Microsoft has announced the first service pack for SQL Server 2005, five months after releasing the database s...
SQL Server 2005 Service Pack 1 (SP1) includes a production-ready database mirroring function, designed to sustain continuous availability if the main database crashes. Microsoft said the database mirroring function had been tested by 20 existing users.
The database mirroring in SP1 complements the existing always-on technologies in SQL Server 2005, such as failover clustering, database snapshots, snapshot isolation and log shipping.
The service pack also offers a new SQL Server Management Studio Express tool. This is a graphical management environment for SQL Server Express Edition and enterprise reporting support for SAP Netweaver Business Intelligence.
Netweaver support is achieved using two new components in SP1: a Microsoft .net data provider for SAP Netweaver Business Intelligence and a new MDX Query Designer.

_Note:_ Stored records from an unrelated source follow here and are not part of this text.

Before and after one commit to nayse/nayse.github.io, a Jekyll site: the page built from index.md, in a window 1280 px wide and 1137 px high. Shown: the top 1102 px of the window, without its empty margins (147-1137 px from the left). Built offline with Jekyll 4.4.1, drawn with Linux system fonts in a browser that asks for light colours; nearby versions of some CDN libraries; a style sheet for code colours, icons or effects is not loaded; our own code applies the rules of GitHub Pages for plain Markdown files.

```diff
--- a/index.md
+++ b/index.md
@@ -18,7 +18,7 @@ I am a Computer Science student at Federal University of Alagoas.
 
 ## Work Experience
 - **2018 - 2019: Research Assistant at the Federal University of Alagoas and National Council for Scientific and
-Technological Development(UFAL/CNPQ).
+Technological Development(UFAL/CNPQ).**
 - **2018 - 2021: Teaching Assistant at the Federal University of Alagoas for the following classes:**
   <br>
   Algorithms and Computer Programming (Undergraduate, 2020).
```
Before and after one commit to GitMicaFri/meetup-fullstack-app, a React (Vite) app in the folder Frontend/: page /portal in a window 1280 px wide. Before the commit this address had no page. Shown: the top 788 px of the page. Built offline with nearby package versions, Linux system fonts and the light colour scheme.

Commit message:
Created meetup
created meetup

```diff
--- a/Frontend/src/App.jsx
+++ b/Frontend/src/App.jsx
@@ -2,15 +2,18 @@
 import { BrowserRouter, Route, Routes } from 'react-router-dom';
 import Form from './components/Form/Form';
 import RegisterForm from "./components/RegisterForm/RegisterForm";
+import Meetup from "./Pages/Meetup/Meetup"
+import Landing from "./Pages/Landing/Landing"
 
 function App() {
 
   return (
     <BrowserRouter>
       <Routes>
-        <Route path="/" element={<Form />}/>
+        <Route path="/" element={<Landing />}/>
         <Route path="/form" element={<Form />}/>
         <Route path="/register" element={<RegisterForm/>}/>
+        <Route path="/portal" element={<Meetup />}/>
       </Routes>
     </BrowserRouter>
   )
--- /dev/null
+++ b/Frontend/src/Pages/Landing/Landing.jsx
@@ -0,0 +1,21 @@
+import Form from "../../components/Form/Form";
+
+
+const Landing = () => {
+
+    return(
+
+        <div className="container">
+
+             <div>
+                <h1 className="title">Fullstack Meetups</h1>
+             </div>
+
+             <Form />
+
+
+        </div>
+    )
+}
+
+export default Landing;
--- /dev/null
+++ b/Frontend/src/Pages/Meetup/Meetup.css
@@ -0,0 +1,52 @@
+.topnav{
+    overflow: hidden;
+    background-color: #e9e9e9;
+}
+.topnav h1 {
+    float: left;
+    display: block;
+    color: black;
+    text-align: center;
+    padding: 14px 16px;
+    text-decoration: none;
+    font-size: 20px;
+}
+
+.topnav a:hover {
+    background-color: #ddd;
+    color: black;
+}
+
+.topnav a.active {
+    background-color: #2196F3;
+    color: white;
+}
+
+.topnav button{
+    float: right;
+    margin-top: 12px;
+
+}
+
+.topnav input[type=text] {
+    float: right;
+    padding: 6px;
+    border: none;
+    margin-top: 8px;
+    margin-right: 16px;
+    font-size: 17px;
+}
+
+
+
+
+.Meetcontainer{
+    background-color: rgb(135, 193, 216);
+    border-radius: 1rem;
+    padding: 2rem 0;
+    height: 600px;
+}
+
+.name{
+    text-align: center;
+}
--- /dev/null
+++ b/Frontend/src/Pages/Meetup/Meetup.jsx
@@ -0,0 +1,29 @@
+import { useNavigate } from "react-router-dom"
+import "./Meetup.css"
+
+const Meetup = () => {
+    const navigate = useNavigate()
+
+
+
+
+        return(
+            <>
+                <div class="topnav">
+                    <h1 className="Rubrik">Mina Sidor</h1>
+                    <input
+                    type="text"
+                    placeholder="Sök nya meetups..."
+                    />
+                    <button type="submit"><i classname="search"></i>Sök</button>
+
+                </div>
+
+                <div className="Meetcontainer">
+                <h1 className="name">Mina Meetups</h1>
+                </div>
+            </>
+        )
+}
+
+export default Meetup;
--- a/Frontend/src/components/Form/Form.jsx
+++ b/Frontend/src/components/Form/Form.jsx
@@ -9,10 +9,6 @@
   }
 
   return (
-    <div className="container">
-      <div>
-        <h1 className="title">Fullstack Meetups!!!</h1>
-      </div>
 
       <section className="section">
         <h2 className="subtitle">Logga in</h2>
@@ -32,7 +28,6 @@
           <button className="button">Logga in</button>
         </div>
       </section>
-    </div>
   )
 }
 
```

Microsoft said that the components were designed to help SAP users create and manage reports on information held in any SAP BW datawarehouse.
Paul Flessner, senior vice-president of Microsoft’s data and storage platform division, said, “It has been very gratifying to see the level of excitement, engagement and rapid adoption of SQL Server 2005 by our customers and partners.”
The large volume of feedback had helped the company deliver SP1 quickly, he added.
Microsoft said it would update the SQL Server software approximately every 24 to 36 months to support functions such as continuous availability, automation and end-to-end business insight for better business decisions.
Earlier this month Microsoft acquired ProClarity, a provider of analysis and visualisation technologies that work in association with SQL Server 2005,
Analyst firm Forrester Research said that this acquisition gave users assessing a business intelligence standard another viable option.
“Microsoft has added a credible reporting and analysis front-end product suite to its core business intelligence engine, making this a complete reporting and analysis solution that buyers should add to the shortlist of business intelligence options,” said Forrester analyst Keith Giles in a paper on the acquisition.